** Data **

BEGIN

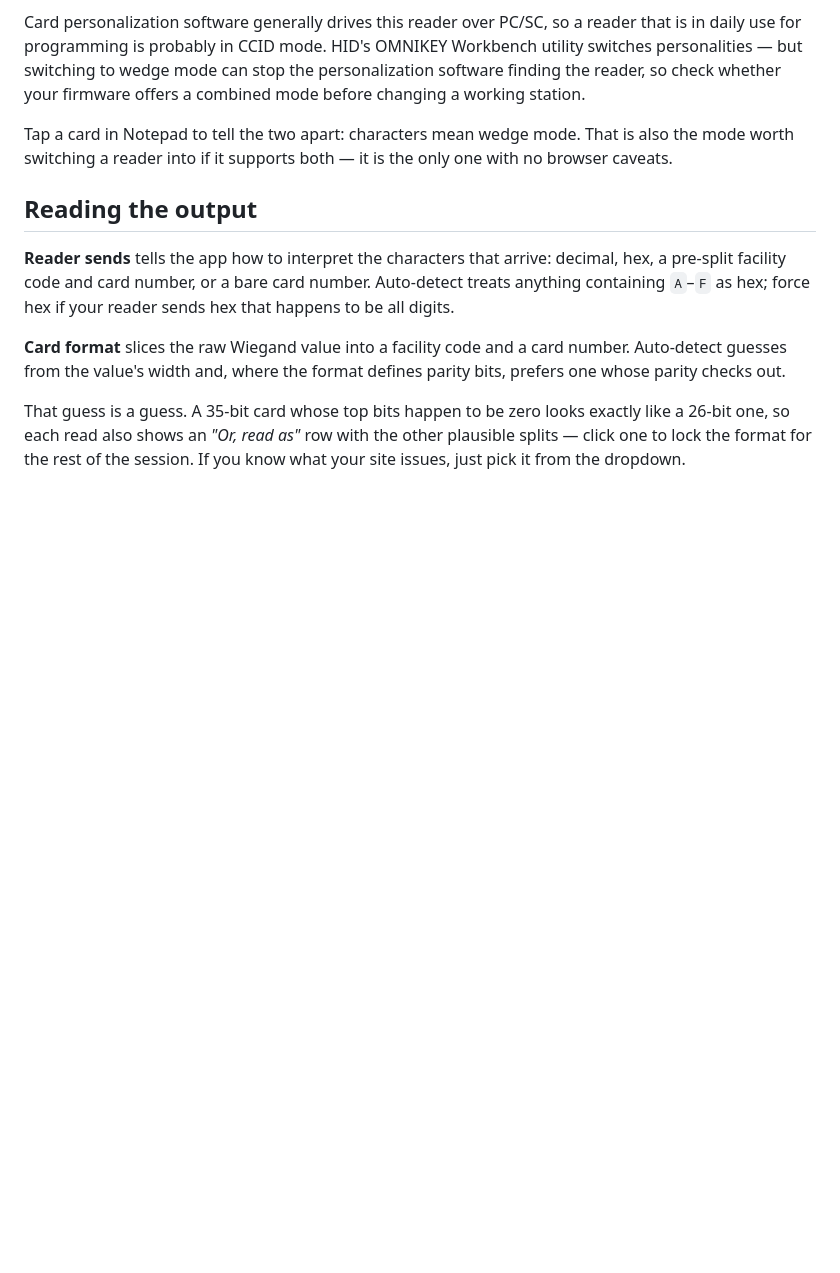
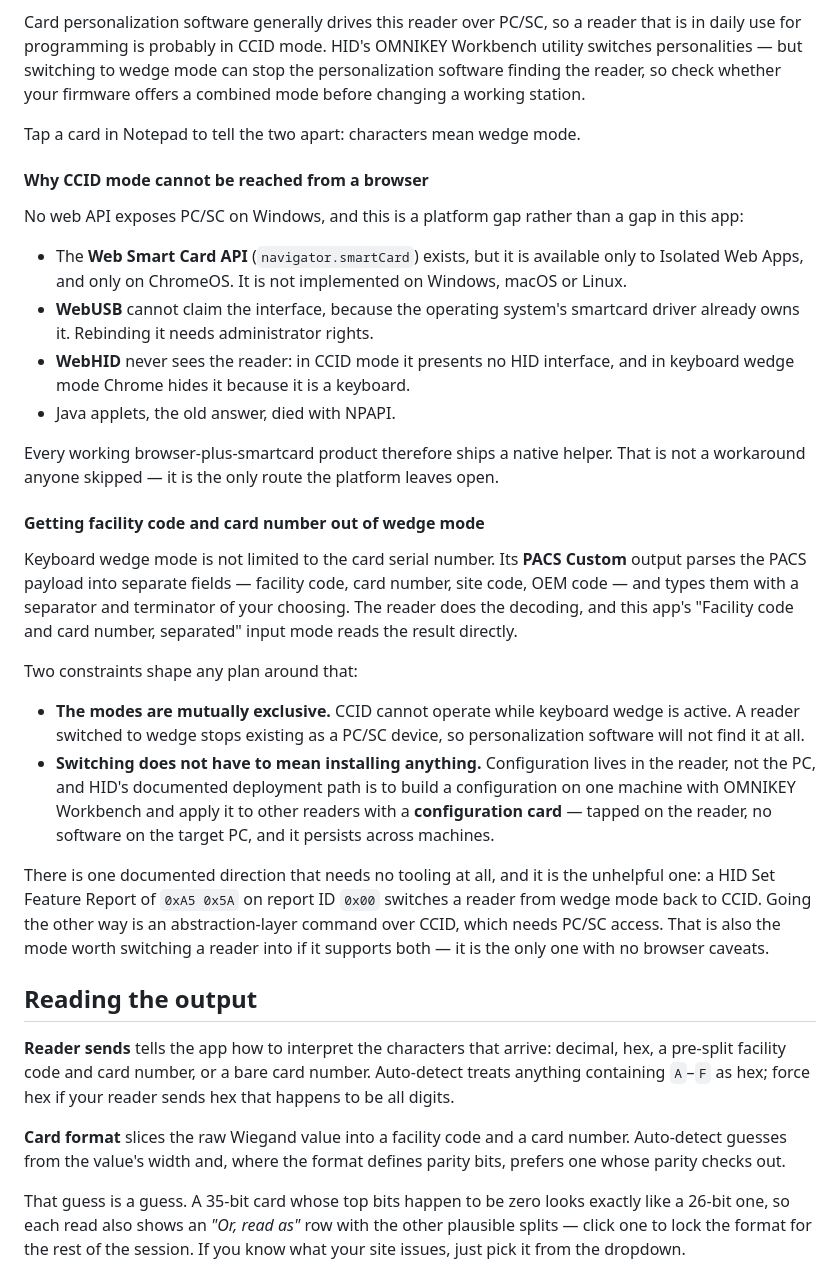
Before and after one commit to liamdun/hid-reader, a Markdown page: README.md, the part around the change. Rendered like a GitHub page; blank space fills up the shorter version.

Commit message:
Record why CCID mode is out of reach, and what wedge mode can emit
Researched after the reader turned out to be in CCID mode on a PC where
nothing can be installed.

The browser gap is structural, not an omission: the Web Smart Card API
is Isolated-Web-App-only and ChromeOS-only, WebUSB cannot take an
interface the smartcard driver owns, and WebHID never sees this reader
in either mode. Every browser-plus-smartcard product ships a native
helper because that is the only route the platform leaves.

The useful half: keyboard wedge mode can emit PACS Custom fields, so
the reader itself parses out facility code and card number - which this
app already accepts directly. And switching modes need not mean
installing anything, since configuration lives in the reader and HID's
documented path is to apply it with a configuration card. The catch is
that the two modes are mutually exclusive.

```diff
--- a/README.md
+++ b/README.md
@@ -92,7 +92,49 @@ OMNIKEY Workbench utility switches personalities — but switching to wedge mode
 can stop the personalization software finding the reader, so check whether your
 firmware offers a combined mode before changing a working station.
 
-Tap a card in Notepad to tell the two apart: characters mean wedge mode. That is also the mode worth switching a reader
+Tap a card in Notepad to tell the two apart: characters mean wedge mode.
+
+#### Why CCID mode cannot be reached from a browser
+
+No web API exposes PC/SC on Windows, and this is a platform gap rather than a
+gap in this app:
+
+- The **Web Smart Card API** (`navigator.smartCard`) exists, but it is available
+  only to Isolated Web Apps, and only on ChromeOS. It is not implemented on
+  Windows, macOS or Linux.
+- **WebUSB** cannot claim the interface, because the operating system's
+  smartcard driver already owns it. Rebinding it needs administrator rights.
+- **WebHID** never sees the reader: in CCID mode it presents no HID interface,
+  and in keyboard wedge mode Chrome hides it because it is a keyboard.
+- Java applets, the old answer, died with NPAPI.
+
+Every working browser-plus-smartcard product therefore ships a native helper.
+That is not a workaround anyone skipped — it is the only route the platform
+leaves open.
+
+#### Getting facility code and card number out of wedge mode
+
+Keyboard wedge mode is not limited to the card serial number. Its **PACS Custom**
+output parses the PACS payload into separate fields — facility code, card
+number, site code, OEM code — and types them with a separator and terminator of
+your choosing. The reader does the decoding, and this app's "Facility code and
+card number, separated" input mode reads the result directly.
+
+Two constraints shape any plan around that:
+
+- **The modes are mutually exclusive.** CCID cannot operate while keyboard wedge
+  is active. A reader switched to wedge stops existing as a PC/SC device, so
+  personalization software will not find it at all.
+- **Switching does not have to mean installing anything.** Configuration lives
+  in the reader, not the PC, and HID's documented deployment path is to build a
+  configuration on one machine with OMNIKEY Workbench and apply it to other
+  readers with a **configuration card** — tapped on the reader, no software on
+  the target PC, and it persists across machines.
+
+There is one documented direction that needs no tooling at all, and it is the
+unhelpful one: a HID Set Feature Report of `0xA5 0x5A` on report ID `0x00`
+switches a reader from wedge mode back to CCID. Going the other way is an
+abstraction-layer command over CCID, which needs PC/SC access. That is also the mode worth switching a reader
 into if it supports both — it is the only one with no browser caveats.
 
 ## Reading the output
```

END

** Your goal **
What lines in the records above include the string "needs"? Copy each one.

** Answer space **
+  smartcard driver already owns it. Rebinding it needs administrator rights.
+There is one documented direction that needs no tooling at all, and it is the
+abstraction-layer command over CCID, which needs PC/SC access. That is also the mode worth switching a reader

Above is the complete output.